Things must have been tough for Frederick; his maternal aunt, Sarah, came to live with the family to help raise his children, but further support seems to have been needed and, by the time of the 1891 census, Walter was a student at the Kent County Industrial School, which was, in effect, a boys home, near Ashford.

By the end of that year, having left school, he enlisted in the army, joining the Royal West Kent Regiment. He served most of his twelve years’ enrolment in India, although he suffered numerous hospital admissions for dysentery, ague and orchitis (a swelling of the testicles, often brought about by a sexually transmitted bacterial infection), amongst other ailments.

On being demobbed, Walter became a postman; he moved to Gillingham, and was given a round serving the Eastcourt area of the town. A year later, he married Rose Brenchley, and the couple went on to have four children; Ada, Violet, Frederick and Hilda.

Hostilities began, and, in July 1915, Walter enlisted in the 8th (City of London) Battalion, The London Regiment (Post Office Rifles). Rifleman Bromley served as part of the Territorial Force for his first year, before being sent to France in August 1916.

His time there was cut short, however, as he received a gunshot wound in the left ankle. William was repatriated to England for treatment, and was eventually medically discharged from the army on 22nd August 1917.
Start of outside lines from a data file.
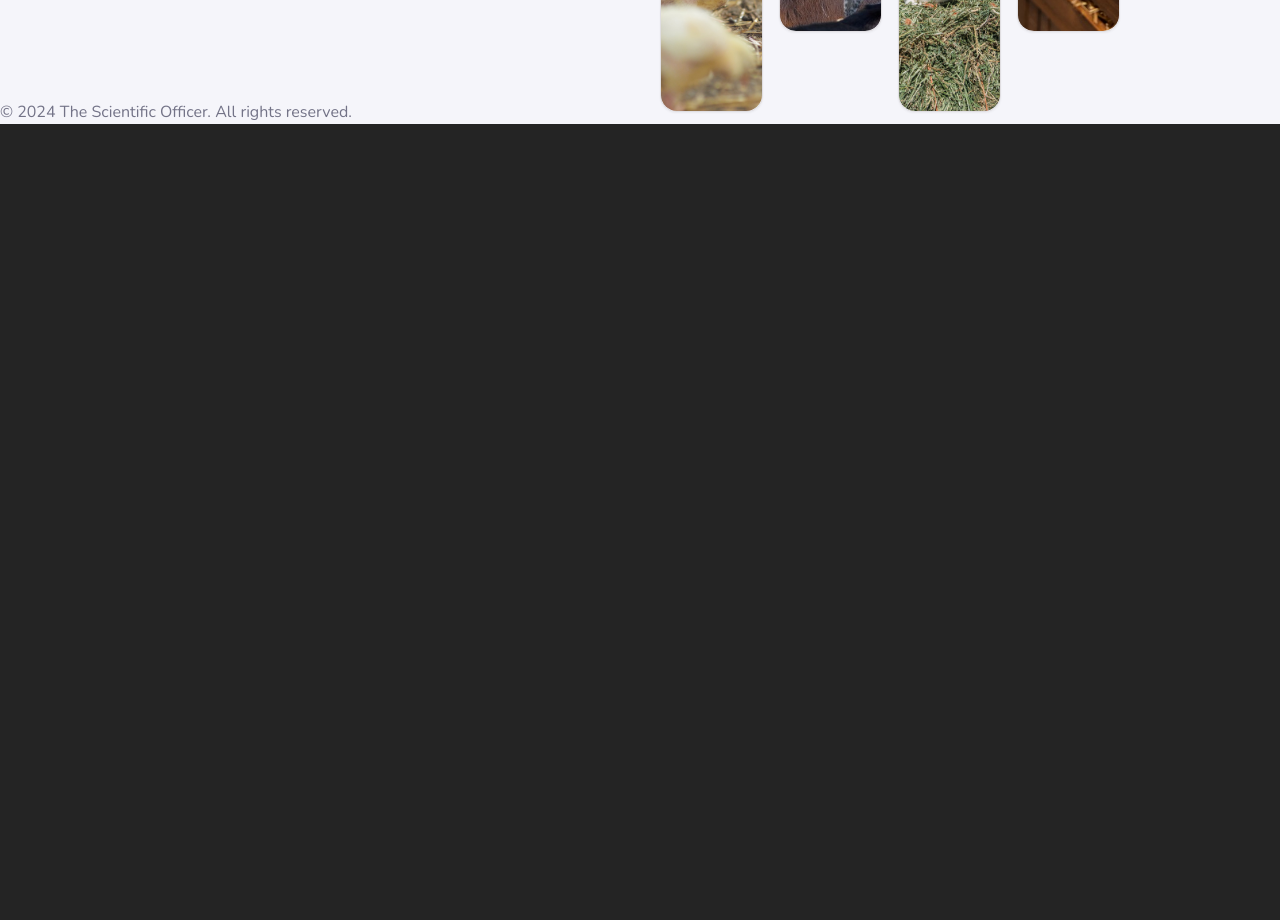
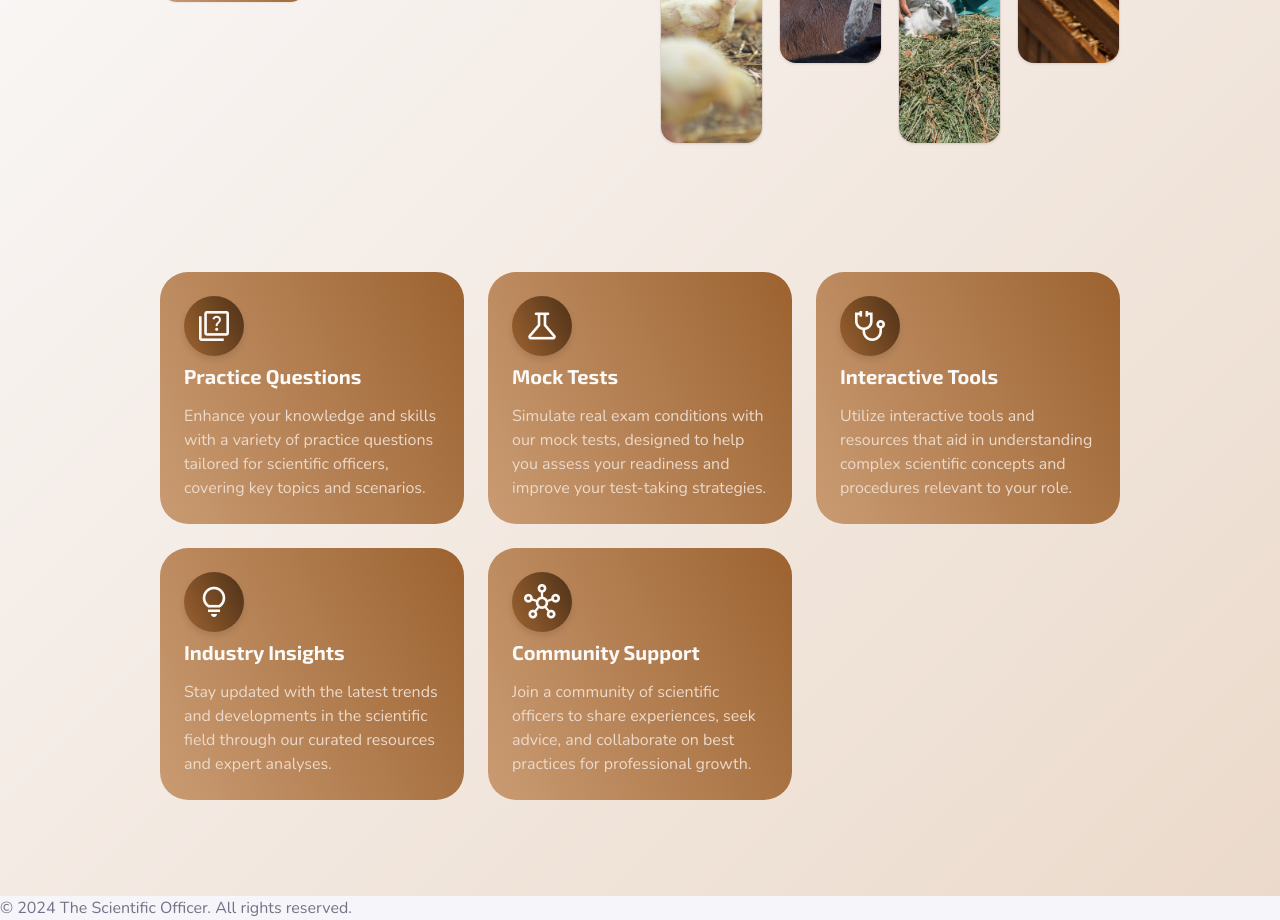
Before and after one commit to Timbar09/the_scientific_officer, a React (Vite) app: page / in a window 1280 px wide. Shown: the part 480-1400 px from the top of the page. Before the commit the page ends 800 px from the top, so only its background shows below. Built offline with nearby package versions, Linux system fonts and the light colour scheme.

Commit message:
Add HomeFeatures component to showcase platform features for scientific officers

```diff
--- a/src/assets/sass/base/_typography.scss
+++ b/src/assets/sass/base/_typography.scss
@@ -56,10 +56,22 @@ button {
 }
 
 .main__section {
-  padding-block: 2rem;
+  padding-block: 4rem;
 }
 
 .container {
   width: min(100% - 2rem, 60rem);
   margin-inline: auto;
 }
+
+.sr-only {
+  position: absolute !important;
+  width: 1px !important;
+  height: 1px !important;
+  padding: 0 !important;
+  margin: -1px !important;
+  overflow: hidden !important;
+  clip: rect(0, 0, 0, 0) !important;
+  white-space: nowrap !important;
+  border: 0 !important;
+}
--- a/src/assets/sass/pages/_Home.scss
+++ b/src/assets/sass/pages/_Home.scss
@@ -1,6 +1,8 @@
 @use "../abstracts" as *;
 
 .home {
+  background: linear-gradient(135deg, clr(neutral, 100), clr(primary, 200));
+
   &__title {
     font-size: 3.5rem;
     margin-bottom: 1rem;
@@ -47,4 +49,43 @@
       }
     }
   }
+
+  &__feature {
+    &--list {
+      padding-top: 5rem;
+      grid-template-columns: repeat(auto-fit, minmax(17em, 1fr));
+    }
+
+    &--item {
+      padding: 1.5rem;
+      text-align: center;
+      color: clr(primary, 200);
+      background: $clr-primary-gradient-mid;
+      border-radius: radius(lg);
+
+      @include mq(md) {
+        text-align: left;
+      }
+
+      &__icon {
+        span {
+          font-size: 2.25rem;
+          color: clr(primary, 100);
+          border-radius: radius(circle);
+          background: $clr-primary-gradient-dark;
+          box-shadow: $shadow-md;
+        }
+      }
+
+      &__title {
+        color: clr(primary, 100);
+        font-size: 1.25rem;
+        margin-bottom: 0.5rem;
+      }
+
+      &__description {
+        font-size: 1rem;
+      }
+    }
+  }
 }
--- /dev/null
+++ b/src/pages/home/HomeFeatures.tsx
@@ -0,0 +1,86 @@
+const HomeFeatures = () => {
+  const features = [
+    {
+      icon: "Quiz",
+      title: "Practice Questions",
+      description:
+        "Enhance your knowledge and skills with a variety of practice questions tailored for scientific officers, covering key topics and scenarios.",
+      link: "/practice",
+    },
+    {
+      icon: "Science",
+      title: "Mock Tests",
+      description:
+        "Simulate real exam conditions with our mock tests, designed to help you assess your readiness and improve your test-taking strategies.",
+      link: "/practice",
+    },
+    // {
+    //   icon: "Newspaper",
+    //   title: "Comprehensive Articles",
+    //   description:
+    //     "Access a wide range of articles covering essential topics for scientific officers, from research methodologies to regulatory compliance.",
+    // },
+    {
+      icon: "Stethoscope",
+      title: "Interactive Tools",
+      description:
+        "Utilize interactive tools and resources that aid in understanding complex scientific concepts and procedures relevant to your role.",
+      link: "/resources",
+    },
+    {
+      icon: "LightBulb",
+      title: "Industry Insights",
+      description:
+        "Stay updated with the latest trends and developments in the scientific field through our curated resources and expert analyses.",
+      link: "/resources",
+    },
+    {
+      icon: "Hub",
+      title: "Community Support",
+      description:
+        "Join a community of scientific officers to share experiences, seek advice, and collaborate on best practices for professional growth.",
+      link: "/about",
+    },
+    // {
+    //   icon: "Update",
+    //   title: "Regular Updates",
+    //   description:
+    //     "Stay informed with regular updates on the latest industry trends, research findings, and best practices to keep your knowledge current.",
+    // },
+  ];
+  return (
+    <section className="home__feature main__section">
+      <h2 className="home__feature--title sr-only">Features</h2>
+
+      <p className="home__feature--description sr-only">
+        Discover the key features of our platform that empower scientific
+        officers to excel in their roles. From comprehensive articles to
+        interactive tools, explore how we support your professional growth and
+        success.
+      </p>
+
+      <ul className="home__feature--list grid gap-4">
+        {features.map((feature) => (
+          <li
+            className="home__feature--item flex flex-col gap-1"
+            key={feature.title}
+          >
+            <div className="home__feature--item__icon">
+              <span className="material-symbols-outlined p-2">
+                {feature.icon}
+              </span>
+            </div>
+
+            <h3 className="home__feature--item__title">{feature.title}</h3>
+
+            <p className="home__feature--item__description">
+              {feature.description}
+            </p>
+          </li>
+        ))}
+      </ul>
+    </section>
+  );
+};
+
+export default HomeFeatures;
--- a/src/pages/home/HomeHero.tsx
+++ b/src/pages/home/HomeHero.tsx
@@ -16,7 +16,7 @@ const HomeHero = () => {
   ];
 
   return (
-    <section className="home__hero main__section flex flex-col flex-@md-row jc-@md-between ai-center gap-5 p-block-end-5">
+    <section className="home__hero main__section flex flex-col flex-@md-row jc-@md-between ai-center gap-5">
       <div className="home__hero--text flex flex-col jc-center ai-center ai-@md-start gap-4 p-block-5">
         <h1 className="home__title fw-bold clr-primary-900">
           Ace the Scientific Officer Role
--- a/src/pages/home/index.tsx
+++ b/src/pages/home/index.tsx
@@ -1,10 +1,13 @@
 import HomeHero from "./HomeHero";
+import HomeFeatures from "./HomeFeatures";
 
 const Home = () => {
   return (
     <main className="home main">
       <div className="container">
         <HomeHero />
+
+        <HomeFeatures />
       </div>
     </main>
   );
```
Surprisingly, it seems not to have been the ankle wound that led to Rifleman Bromley’s passing, however. His pension records, instead, give his cause of death as a goitre contracted whilst on active service. Either way, he passed on 9th July 1918, at the age of 41 years old.

Walter Vaine Bromley lies at rest in the Woodlands Cemetery in his adopted home town of Gillingham in Kent.

Walter Bromley (from